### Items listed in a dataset

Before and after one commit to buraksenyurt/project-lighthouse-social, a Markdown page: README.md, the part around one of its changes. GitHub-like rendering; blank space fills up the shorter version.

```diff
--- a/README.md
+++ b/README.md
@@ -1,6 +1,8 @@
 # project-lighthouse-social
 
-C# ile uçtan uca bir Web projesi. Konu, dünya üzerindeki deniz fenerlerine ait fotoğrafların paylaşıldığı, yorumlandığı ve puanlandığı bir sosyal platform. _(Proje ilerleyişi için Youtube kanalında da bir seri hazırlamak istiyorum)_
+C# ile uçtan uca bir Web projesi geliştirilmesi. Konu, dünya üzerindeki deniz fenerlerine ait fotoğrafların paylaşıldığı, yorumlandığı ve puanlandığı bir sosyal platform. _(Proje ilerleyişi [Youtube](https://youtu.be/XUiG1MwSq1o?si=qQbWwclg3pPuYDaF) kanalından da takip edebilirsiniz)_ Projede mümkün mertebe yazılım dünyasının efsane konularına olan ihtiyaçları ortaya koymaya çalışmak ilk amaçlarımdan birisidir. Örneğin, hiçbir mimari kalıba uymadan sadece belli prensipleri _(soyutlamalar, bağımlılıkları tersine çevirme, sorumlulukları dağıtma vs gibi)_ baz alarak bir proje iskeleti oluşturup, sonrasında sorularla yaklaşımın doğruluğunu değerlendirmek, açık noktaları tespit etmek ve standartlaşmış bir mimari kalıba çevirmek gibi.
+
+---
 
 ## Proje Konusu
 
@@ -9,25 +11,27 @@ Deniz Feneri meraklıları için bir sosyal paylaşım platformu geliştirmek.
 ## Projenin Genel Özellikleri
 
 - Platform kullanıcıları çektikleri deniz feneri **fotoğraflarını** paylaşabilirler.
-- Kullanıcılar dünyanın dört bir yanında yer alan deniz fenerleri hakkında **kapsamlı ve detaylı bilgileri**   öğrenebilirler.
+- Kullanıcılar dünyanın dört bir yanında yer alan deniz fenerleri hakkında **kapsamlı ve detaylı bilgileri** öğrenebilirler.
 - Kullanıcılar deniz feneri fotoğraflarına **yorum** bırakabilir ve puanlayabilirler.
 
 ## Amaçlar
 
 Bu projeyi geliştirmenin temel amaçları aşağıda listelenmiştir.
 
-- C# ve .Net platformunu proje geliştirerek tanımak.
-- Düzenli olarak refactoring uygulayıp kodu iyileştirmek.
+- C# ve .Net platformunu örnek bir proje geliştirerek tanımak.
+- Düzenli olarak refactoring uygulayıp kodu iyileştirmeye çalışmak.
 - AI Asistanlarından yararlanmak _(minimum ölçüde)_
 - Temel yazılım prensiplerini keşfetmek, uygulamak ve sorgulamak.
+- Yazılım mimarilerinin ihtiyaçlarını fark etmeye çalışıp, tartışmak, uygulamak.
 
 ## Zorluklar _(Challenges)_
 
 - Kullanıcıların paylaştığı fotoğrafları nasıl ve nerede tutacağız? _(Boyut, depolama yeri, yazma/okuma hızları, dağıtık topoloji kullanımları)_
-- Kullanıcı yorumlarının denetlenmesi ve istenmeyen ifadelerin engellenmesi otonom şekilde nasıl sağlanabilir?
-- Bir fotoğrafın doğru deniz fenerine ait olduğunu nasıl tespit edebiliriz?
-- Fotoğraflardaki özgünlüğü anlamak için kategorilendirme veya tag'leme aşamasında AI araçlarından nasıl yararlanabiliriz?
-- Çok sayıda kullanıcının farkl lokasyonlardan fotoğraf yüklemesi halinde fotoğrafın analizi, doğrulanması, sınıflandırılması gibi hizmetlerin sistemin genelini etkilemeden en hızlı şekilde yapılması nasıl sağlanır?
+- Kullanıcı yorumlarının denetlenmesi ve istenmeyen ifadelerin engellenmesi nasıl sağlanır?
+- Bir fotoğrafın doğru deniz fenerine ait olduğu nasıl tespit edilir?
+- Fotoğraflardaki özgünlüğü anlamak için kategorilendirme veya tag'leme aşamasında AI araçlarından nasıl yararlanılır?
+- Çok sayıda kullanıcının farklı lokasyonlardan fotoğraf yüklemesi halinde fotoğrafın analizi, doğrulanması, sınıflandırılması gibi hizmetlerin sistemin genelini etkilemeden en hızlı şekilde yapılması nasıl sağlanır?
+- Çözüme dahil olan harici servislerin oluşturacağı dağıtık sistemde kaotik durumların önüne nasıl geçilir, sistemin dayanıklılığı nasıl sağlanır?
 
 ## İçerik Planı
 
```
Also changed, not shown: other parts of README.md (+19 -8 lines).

### Exercise requirements
Keeping every word as it is, repeat all of the records.

### Exercise result
Before and after one commit to buraksenyurt/project-lighthouse-social, a Markdown page: README.md, the part around one of its changes. GitHub-like rendering; blank space fills up the shorter version.

```diff
--- a/README.md
+++ b/README.md
@@ -1,6 +1,8 @@
 # project-lighthouse-social
 
-C# ile uçtan uca bir Web projesi. Konu, dünya üzerindeki deniz fenerlerine ait fotoğrafların paylaşıldığı, yorumlandığı ve puanlandığı bir sosyal platform. _(Proje ilerleyişi için Youtube kanalında da bir seri hazırlamak istiyorum)_
+C# ile uçtan uca bir Web projesi geliştirilmesi. Konu, dünya üzerindeki deniz fenerlerine ait fotoğrafların paylaşıldığı, yorumlandığı ve puanlandığı bir sosyal platform. _(Proje ilerleyişi [Youtube](https://youtu.be/XUiG1MwSq1o?si=qQbWwclg3pPuYDaF) kanalından da takip edebilirsiniz)_ Projede mümkün mertebe yazılım dünyasının efsane konularına olan ihtiyaçları ortaya koymaya çalışmak ilk amaçlarımdan birisidir. Örneğin, hiçbir mimari kalıba uymadan sadece belli prensipleri _(soyutlamalar, bağımlılıkları tersine çevirme, sorumlulukları dağıtma vs gibi)_ baz alarak bir proje iskeleti oluşturup, sonrasında sorularla yaklaşımın doğruluğunu değerlendirmek, açık noktaları tespit etmek ve standartlaşmış bir mimari kalıba çevirmek gibi.
+
+---
 
 ## Proje Konusu
 
@@ -9,25 +11,27 @@ Deniz Feneri meraklıları için bir sosyal paylaşım platformu geliştirmek.
 ## Projenin Genel Özellikleri
 
 - Platform kullanıcıları çektikleri deniz feneri **fotoğraflarını** paylaşabilirler.
-- Kullanıcılar dünyanın dört bir yanında yer alan deniz fenerleri hakkında **kapsamlı ve detaylı bilgileri**   öğrenebilirler.
+- Kullanıcılar dünyanın dört bir yanında yer alan deniz fenerleri hakkında **kapsamlı ve detaylı bilgileri** öğrenebilirler.
 - Kullanıcılar deniz feneri fotoğraflarına **yorum** bırakabilir ve puanlayabilirler.
 
 ## Amaçlar
 
 Bu projeyi geliştirmenin temel amaçları aşağıda listelenmiştir.
 
-- C# ve .Net platformunu proje geliştirerek tanımak.
-- Düzenli olarak refactoring uygulayıp kodu iyileştirmek.
+- C# ve .Net platformunu örnek bir proje geliştirerek tanımak.
+- Düzenli olarak refactoring uygulayıp kodu iyileştirmeye çalışmak.
 - AI Asistanlarından yararlanmak _(minimum ölçüde)_
 - Temel yazılım prensiplerini keşfetmek, uygulamak ve sorgulamak.
+- Yazılım mimarilerinin ihtiyaçlarını fark etmeye çalışıp, tartışmak, uygulamak.
 
 ## Zorluklar _(Challenges)_
 
 - Kullanıcıların paylaştığı fotoğrafları nasıl ve nerede tutacağız? _(Boyut, depolama yeri, yazma/okuma hızları, dağıtık topoloji kullanımları)_
-- Kullanıcı yorumlarının denetlenmesi ve istenmeyen ifadelerin engellenmesi otonom şekilde nasıl sağlanabilir?
-- Bir fotoğrafın doğru deniz fenerine ait olduğunu nasıl tespit edebiliriz?
-- Fotoğraflardaki özgünlüğü anlamak için kategorilendirme veya tag'leme aşamasında AI araçlarından nasıl yararlanabiliriz?
-- Çok sayıda kullanıcının farkl lokasyonlardan fotoğraf yüklemesi halinde fotoğrafın analizi, doğrulanması, sınıflandırılması gibi hizmetlerin sistemin genelini etkilemeden en hızlı şekilde yapılması nasıl sağlanır?
+- Kullanıcı yorumlarının denetlenmesi ve istenmeyen ifadelerin engellenmesi nasıl sağlanır?
+- Bir fotoğrafın doğru deniz fenerine ait olduğu nasıl tespit edilir?
+- Fotoğraflardaki özgünlüğü anlamak için kategorilendirme veya tag'leme aşamasında AI araçlarından nasıl yararlanılır?
+- Çok sayıda kullanıcının farklı lokasyonlardan fotoğraf yüklemesi halinde fotoğrafın analizi, doğrulanması, sınıflandırılması gibi hizmetlerin sistemin genelini etkilemeden en hızlı şekilde yapılması nasıl sağlanır?
+- Çözüme dahil olan harici servislerin oluşturacağı dağıtık sistemde kaotik durumların önüne nasıl geçilir, sistemin dayanıklılığı nasıl sağlanır?
 
 ## İçerik Planı
 
```
Also changed, not shown: other parts of README.md (+19 -8 lines).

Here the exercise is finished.